**Task directions:** In the data, find the word "shows" and copy out every line that has it.

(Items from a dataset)
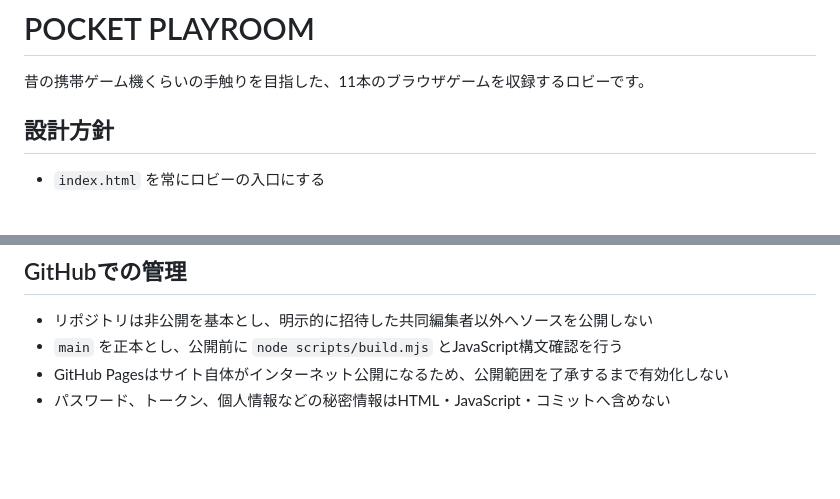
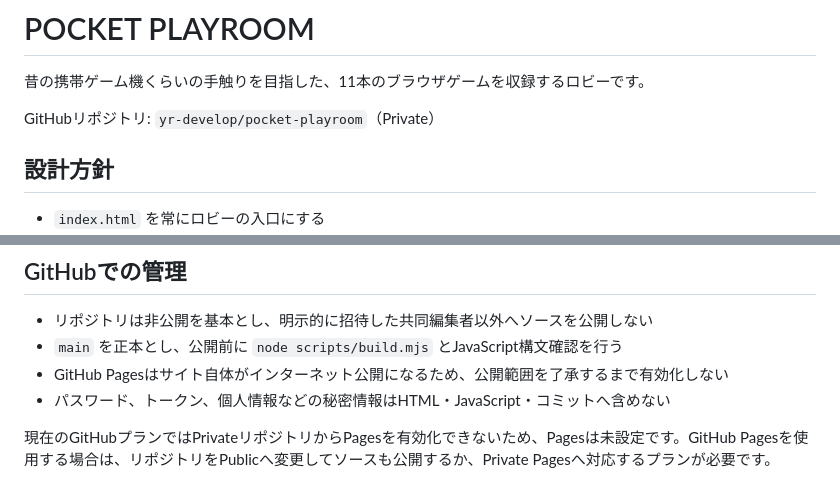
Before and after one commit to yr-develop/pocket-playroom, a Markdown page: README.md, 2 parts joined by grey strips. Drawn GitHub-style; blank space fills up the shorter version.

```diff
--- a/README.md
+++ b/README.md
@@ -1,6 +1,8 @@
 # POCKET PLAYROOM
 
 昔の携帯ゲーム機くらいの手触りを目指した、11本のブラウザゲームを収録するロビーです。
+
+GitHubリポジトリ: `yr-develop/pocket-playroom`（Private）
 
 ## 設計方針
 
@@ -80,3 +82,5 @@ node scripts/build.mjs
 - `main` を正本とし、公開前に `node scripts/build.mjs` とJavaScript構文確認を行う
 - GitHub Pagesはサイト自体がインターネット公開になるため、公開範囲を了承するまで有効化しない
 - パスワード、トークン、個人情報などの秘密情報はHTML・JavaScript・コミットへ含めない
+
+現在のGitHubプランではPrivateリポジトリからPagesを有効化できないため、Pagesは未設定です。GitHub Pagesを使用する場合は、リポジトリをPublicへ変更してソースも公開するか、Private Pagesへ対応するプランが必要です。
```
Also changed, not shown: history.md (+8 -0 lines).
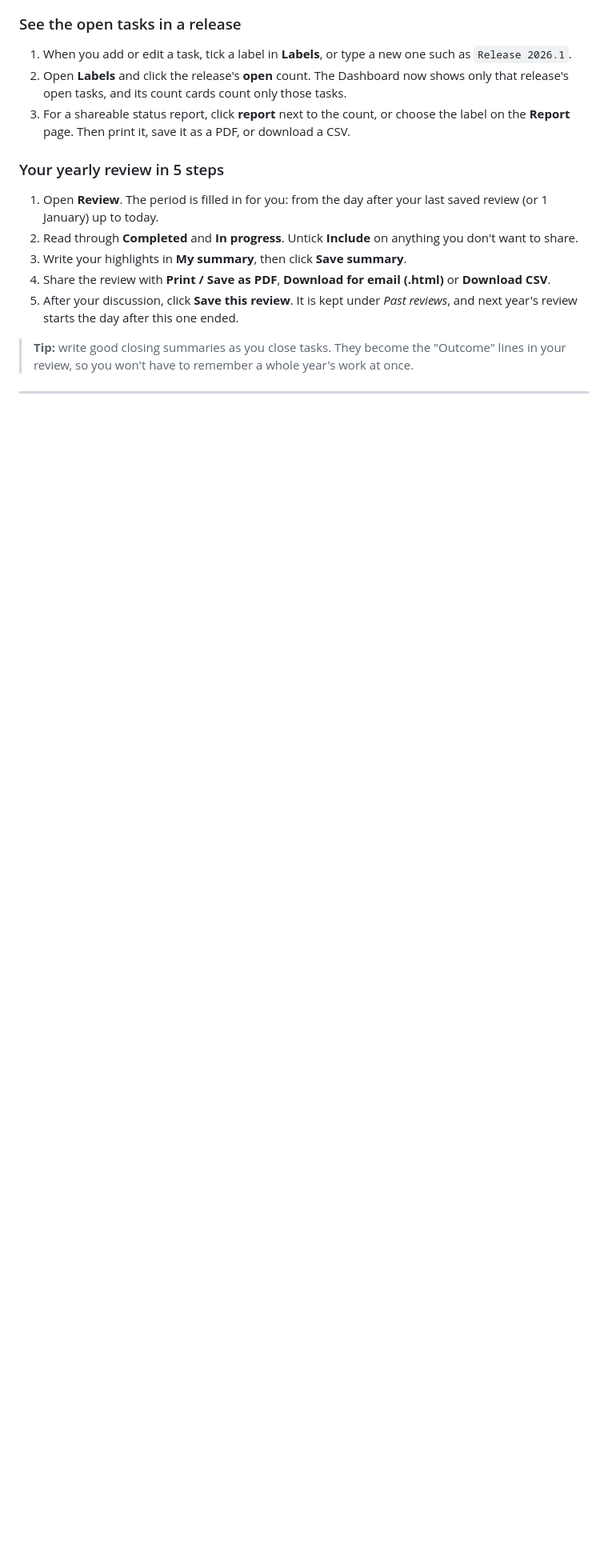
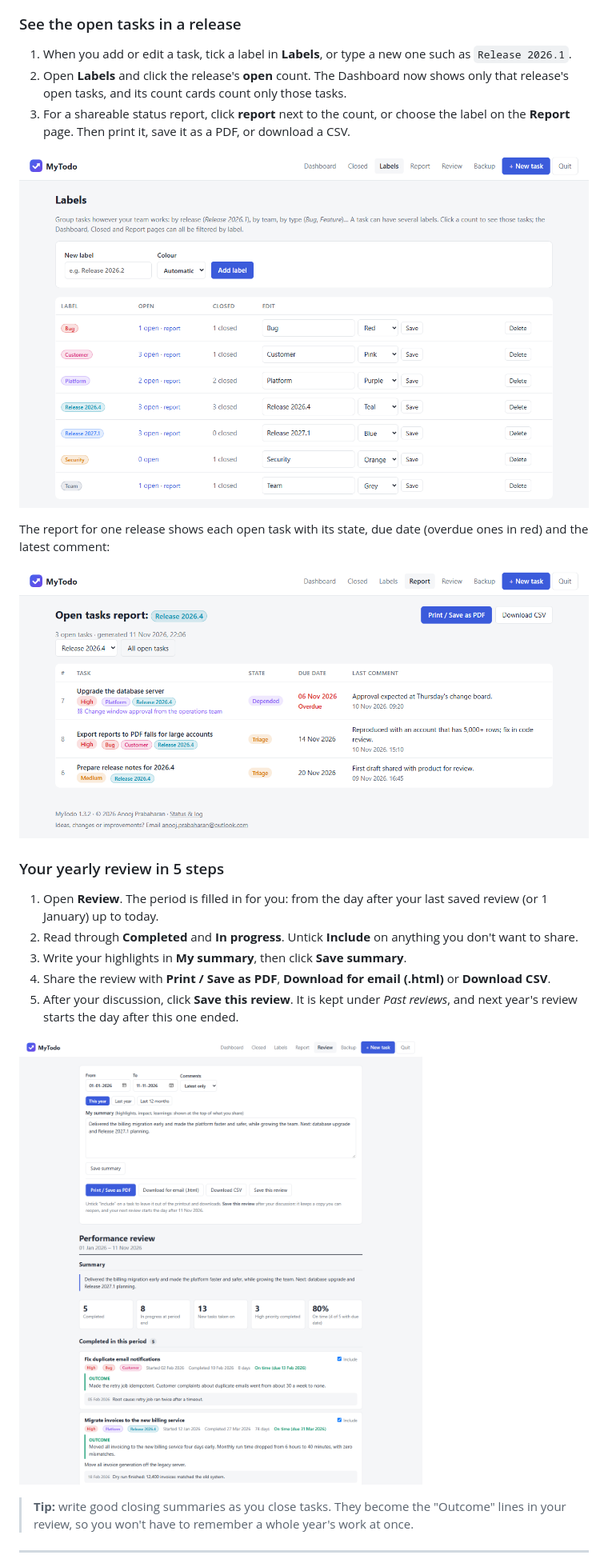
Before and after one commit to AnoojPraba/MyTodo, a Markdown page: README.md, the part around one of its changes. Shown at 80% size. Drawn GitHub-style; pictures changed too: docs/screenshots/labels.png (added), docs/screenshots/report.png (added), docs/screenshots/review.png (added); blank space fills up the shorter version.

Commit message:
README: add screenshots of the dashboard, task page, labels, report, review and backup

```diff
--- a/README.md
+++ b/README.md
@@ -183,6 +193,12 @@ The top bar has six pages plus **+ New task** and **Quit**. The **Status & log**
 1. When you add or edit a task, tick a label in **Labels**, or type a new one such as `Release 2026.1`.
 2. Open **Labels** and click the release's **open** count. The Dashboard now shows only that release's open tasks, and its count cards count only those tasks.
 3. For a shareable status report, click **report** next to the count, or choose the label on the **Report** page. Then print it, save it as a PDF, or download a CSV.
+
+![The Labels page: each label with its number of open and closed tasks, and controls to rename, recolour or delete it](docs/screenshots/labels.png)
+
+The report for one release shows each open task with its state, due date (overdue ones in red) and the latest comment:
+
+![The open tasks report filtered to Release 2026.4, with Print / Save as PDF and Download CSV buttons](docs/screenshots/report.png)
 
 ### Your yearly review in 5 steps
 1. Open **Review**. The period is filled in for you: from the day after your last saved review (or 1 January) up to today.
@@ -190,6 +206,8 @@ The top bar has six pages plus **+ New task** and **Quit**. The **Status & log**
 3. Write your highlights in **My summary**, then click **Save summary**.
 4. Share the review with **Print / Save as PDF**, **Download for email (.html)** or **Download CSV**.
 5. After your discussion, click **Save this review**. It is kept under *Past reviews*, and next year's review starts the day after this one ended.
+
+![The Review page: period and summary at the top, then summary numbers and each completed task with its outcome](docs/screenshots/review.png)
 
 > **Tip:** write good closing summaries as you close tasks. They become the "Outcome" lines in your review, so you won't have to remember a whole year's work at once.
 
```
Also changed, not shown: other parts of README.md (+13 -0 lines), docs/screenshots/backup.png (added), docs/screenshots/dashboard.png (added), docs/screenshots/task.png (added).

**Result below:**
 2. Open **Labels** and click the release's **open** count. The Dashboard now shows only that release's open tasks, and its count cards count only those tasks.
+The report for one release shows each open task with its state, due date (overdue ones in red) and the latest comment:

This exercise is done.